Exact reproduction of the following data is required.

Segment Open

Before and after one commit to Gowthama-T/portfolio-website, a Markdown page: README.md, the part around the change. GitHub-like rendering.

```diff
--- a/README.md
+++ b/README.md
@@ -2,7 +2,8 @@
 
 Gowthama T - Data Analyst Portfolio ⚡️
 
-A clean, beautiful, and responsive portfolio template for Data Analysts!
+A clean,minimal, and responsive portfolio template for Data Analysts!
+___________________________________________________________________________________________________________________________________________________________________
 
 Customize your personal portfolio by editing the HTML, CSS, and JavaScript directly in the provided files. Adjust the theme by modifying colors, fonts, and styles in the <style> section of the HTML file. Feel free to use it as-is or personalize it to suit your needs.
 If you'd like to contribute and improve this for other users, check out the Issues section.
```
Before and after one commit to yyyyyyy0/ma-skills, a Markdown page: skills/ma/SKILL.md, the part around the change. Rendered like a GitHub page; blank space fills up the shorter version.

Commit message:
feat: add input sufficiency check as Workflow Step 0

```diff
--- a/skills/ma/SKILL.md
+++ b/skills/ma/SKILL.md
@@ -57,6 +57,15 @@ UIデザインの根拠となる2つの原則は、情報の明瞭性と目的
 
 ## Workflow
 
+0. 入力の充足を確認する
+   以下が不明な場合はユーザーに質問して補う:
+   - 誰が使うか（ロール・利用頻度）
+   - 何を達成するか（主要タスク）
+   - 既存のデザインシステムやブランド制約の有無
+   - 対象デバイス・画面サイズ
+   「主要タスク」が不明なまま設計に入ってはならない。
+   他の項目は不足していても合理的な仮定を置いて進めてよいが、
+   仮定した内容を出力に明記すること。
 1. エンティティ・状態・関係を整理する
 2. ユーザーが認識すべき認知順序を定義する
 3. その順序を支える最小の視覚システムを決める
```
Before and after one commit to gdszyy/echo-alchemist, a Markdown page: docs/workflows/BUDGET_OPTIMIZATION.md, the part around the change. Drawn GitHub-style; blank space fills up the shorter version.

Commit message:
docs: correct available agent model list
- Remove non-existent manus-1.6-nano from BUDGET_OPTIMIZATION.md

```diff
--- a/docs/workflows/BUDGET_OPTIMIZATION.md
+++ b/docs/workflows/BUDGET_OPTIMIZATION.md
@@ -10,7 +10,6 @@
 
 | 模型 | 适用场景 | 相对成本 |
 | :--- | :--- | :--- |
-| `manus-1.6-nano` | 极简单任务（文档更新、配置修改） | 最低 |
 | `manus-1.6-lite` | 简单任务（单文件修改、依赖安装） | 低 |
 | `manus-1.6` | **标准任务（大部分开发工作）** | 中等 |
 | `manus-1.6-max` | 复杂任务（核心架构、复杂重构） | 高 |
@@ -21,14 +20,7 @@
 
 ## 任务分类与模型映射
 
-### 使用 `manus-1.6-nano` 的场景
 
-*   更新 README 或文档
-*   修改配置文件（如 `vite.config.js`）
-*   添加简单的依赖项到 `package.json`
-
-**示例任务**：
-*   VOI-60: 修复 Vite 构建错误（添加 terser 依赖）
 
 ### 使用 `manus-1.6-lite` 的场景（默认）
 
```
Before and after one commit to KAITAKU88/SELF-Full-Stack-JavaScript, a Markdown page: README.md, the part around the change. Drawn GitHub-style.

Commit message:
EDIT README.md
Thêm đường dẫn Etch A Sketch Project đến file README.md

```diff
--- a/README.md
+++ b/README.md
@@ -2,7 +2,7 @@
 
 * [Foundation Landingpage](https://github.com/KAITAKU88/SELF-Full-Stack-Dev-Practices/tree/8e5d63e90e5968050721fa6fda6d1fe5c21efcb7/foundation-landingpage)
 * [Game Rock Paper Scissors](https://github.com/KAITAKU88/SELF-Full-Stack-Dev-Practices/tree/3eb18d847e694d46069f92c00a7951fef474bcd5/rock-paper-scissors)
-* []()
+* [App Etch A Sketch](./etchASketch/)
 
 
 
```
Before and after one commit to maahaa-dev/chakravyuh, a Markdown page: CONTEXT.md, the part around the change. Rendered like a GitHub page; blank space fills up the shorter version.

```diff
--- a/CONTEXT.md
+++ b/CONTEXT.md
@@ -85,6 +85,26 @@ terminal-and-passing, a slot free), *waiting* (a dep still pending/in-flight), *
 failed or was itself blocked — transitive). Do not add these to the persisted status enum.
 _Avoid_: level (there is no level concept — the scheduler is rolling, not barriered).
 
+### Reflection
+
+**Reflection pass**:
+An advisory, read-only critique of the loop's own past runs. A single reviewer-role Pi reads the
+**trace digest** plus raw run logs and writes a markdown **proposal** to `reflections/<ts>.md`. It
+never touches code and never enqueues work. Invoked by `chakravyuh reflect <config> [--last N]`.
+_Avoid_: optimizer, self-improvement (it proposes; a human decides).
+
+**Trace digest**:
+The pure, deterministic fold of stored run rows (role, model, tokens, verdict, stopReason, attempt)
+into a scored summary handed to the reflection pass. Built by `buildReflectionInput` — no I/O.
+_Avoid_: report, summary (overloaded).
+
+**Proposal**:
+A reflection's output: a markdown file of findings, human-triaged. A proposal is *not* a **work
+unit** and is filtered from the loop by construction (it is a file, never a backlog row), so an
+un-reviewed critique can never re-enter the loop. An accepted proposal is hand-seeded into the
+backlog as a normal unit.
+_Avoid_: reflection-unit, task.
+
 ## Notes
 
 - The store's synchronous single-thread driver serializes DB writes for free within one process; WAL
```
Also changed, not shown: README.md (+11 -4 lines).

Segment Closed

▶ _Solution for this problem_:
Before and after one commit to Gowthama-T/portfolio-website, a Markdown page: README.md, the part around the change. GitHub-like rendering.

```diff
--- a/README.md
+++ b/README.md
@@ -2,7 +2,8 @@
 
 Gowthama T - Data Analyst Portfolio ⚡️
 
-A clean, beautiful, and responsive portfolio template for Data Analysts!
+A clean,minimal, and responsive portfolio template for Data Analysts!
+___________________________________________________________________________________________________________________________________________________________________
 
 Customize your personal portfolio by editing the HTML, CSS, and JavaScript directly in the provided files. Adjust the theme by modifying colors, fonts, and styles in the <style> section of the HTML file. Feel free to use it as-is or personalize it to suit your needs.
 If you'd like to contribute and improve this for other users, check out the Issues section.
```
Before and after one commit to yyyyyyy0/ma-skills, a Markdown page: skills/ma/SKILL.md, the part around the change. Rendered like a GitHub page; blank space fills up the shorter version.

Commit message:
feat: add input sufficiency check as Workflow Step 0

```diff
--- a/skills/ma/SKILL.md
+++ b/skills/ma/SKILL.md
@@ -57,6 +57,15 @@ UIデザインの根拠となる2つの原則は、情報の明瞭性と目的
 
 ## Workflow
 
+0. 入力の充足を確認する
+   以下が不明な場合はユーザーに質問して補う:
+   - 誰が使うか（ロール・利用頻度）
+   - 何を達成するか（主要タスク）
+   - 既存のデザインシステムやブランド制約の有無
+   - 対象デバイス・画面サイズ
+   「主要タスク」が不明なまま設計に入ってはならない。
+   他の項目は不足していても合理的な仮定を置いて進めてよいが、
+   仮定した内容を出力に明記すること。
 1. エンティティ・状態・関係を整理する
 2. ユーザーが認識すべき認知順序を定義する
 3. その順序を支える最小の視覚システムを決める
```
Before and after one commit to gdszyy/echo-alchemist, a Markdown page: docs/workflows/BUDGET_OPTIMIZATION.md, the part around the change. Drawn GitHub-style; blank space fills up the shorter version.

Commit message:
docs: correct available agent model list
- Remove non-existent manus-1.6-nano from BUDGET_OPTIMIZATION.md

```diff
--- a/docs/workflows/BUDGET_OPTIMIZATION.md
+++ b/docs/workflows/BUDGET_OPTIMIZATION.md
@@ -10,7 +10,6 @@
 
 | 模型 | 适用场景 | 相对成本 |
 | :--- | :--- | :--- |
-| `manus-1.6-nano` | 极简单任务（文档更新、配置修改） | 最低 |
 | `manus-1.6-lite` | 简单任务（单文件修改、依赖安装） | 低 |
 | `manus-1.6` | **标准任务（大部分开发工作）** | 中等 |
 | `manus-1.6-max` | 复杂任务（核心架构、复杂重构） | 高 |
@@ -21,14 +20,7 @@
 
 ## 任务分类与模型映射
 
-### 使用 `manus-1.6-nano` 的场景
 
-*   更新 README 或文档
-*   修改配置文件（如 `vite.config.js`）
-*   添加简单的依赖项到 `package.json`
-
-**示例任务**：
-*   VOI-60: 修复 Vite 构建错误（添加 terser 依赖）
 
 ### 使用 `manus-1.6-lite` 的场景（默认）
 
```
Before and after one commit to KAITAKU88/SELF-Full-Stack-JavaScript, a Markdown page: README.md, the part around the change. Drawn GitHub-style.

Commit message:
EDIT README.md
Thêm đường dẫn Etch A Sketch Project đến file README.md

```diff
--- a/README.md
+++ b/README.md
@@ -2,7 +2,7 @@
 
 * [Foundation Landingpage](https://github.com/KAITAKU88/SELF-Full-Stack-Dev-Practices/tree/8e5d63e90e5968050721fa6fda6d1fe5c21efcb7/foundation-landingpage)
 * [Game Rock Paper Scissors](https://github.com/KAITAKU88/SELF-Full-Stack-Dev-Practices/tree/3eb18d847e694d46069f92c00a7951fef474bcd5/rock-paper-scissors)
-* []()
+* [App Etch A Sketch](./etchASketch/)
 
 
 
```
Before and after one commit to maahaa-dev/chakravyuh, a Markdown page: CONTEXT.md, the part around the change. Rendered like a GitHub page; blank space fills up the shorter version.

```diff
--- a/CONTEXT.md
+++ b/CONTEXT.md
@@ -85,6 +85,26 @@ terminal-and-passing, a slot free), *waiting* (a dep still pending/in-flight), *
 failed or was itself blocked — transitive). Do not add these to the persisted status enum.
 _Avoid_: level (there is no level concept — the scheduler is rolling, not barriered).
 
+### Reflection
+
+**Reflection pass**:
+An advisory, read-only critique of the loop's own past runs. A single reviewer-role Pi reads the
+**trace digest** plus raw run logs and writes a markdown **proposal** to `reflections/<ts>.md`. It
+never touches code and never enqueues work. Invoked by `chakravyuh reflect <config> [--last N]`.
+_Avoid_: optimizer, self-improvement (it proposes; a human decides).
+
+**Trace digest**:
+The pure, deterministic fold of stored run rows (role, model, tokens, verdict, stopReason, attempt)
+into a scored summary handed to the reflection pass. Built by `buildReflectionInput` — no I/O.
+_Avoid_: report, summary (overloaded).
+
+**Proposal**:
+A reflection's output: a markdown file of findings, human-triaged. A proposal is *not* a **work
+unit** and is filtered from the loop by construction (it is a file, never a backlog row), so an
+un-reviewed critique can never re-enter the loop. An accepted proposal is hand-seeded into the
+backlog as a normal unit.
+_Avoid_: reflection-unit, task.
+
 ## Notes
 
 - The store's synchronous single-thread driver serializes DB writes for free within one process; WAL
```
Also changed, not shown: README.md (+11 -4 lines).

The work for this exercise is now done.